Directions -
The answer should be each line of the records that contains the word "https"; please copy them all.

(Information given)

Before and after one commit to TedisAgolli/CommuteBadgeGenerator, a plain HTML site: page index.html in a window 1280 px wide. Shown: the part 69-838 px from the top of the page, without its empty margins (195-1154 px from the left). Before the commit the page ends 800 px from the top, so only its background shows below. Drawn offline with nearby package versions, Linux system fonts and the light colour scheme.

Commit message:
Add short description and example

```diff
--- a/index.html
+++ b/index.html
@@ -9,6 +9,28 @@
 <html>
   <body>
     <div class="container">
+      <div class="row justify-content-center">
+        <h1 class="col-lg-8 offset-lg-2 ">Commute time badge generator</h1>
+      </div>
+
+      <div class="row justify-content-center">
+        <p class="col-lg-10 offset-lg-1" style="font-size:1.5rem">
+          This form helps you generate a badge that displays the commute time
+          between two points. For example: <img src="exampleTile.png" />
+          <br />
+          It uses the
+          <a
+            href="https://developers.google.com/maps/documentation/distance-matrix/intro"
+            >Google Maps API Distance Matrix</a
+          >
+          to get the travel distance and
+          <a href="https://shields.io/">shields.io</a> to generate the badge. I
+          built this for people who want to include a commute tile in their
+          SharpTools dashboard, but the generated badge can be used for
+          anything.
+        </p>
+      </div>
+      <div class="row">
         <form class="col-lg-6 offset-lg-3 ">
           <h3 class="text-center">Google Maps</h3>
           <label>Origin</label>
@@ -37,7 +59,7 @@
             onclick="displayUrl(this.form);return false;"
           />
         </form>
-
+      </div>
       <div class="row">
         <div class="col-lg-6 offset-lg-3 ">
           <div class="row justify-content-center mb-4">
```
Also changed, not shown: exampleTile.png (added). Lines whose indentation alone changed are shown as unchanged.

(End Information given)

Response to this exercise -
+            href="https://developers.google.com/maps/documentation/distance-matrix/intro"
+          <a href="https://shields.io/">shields.io</a> to generate the badge. I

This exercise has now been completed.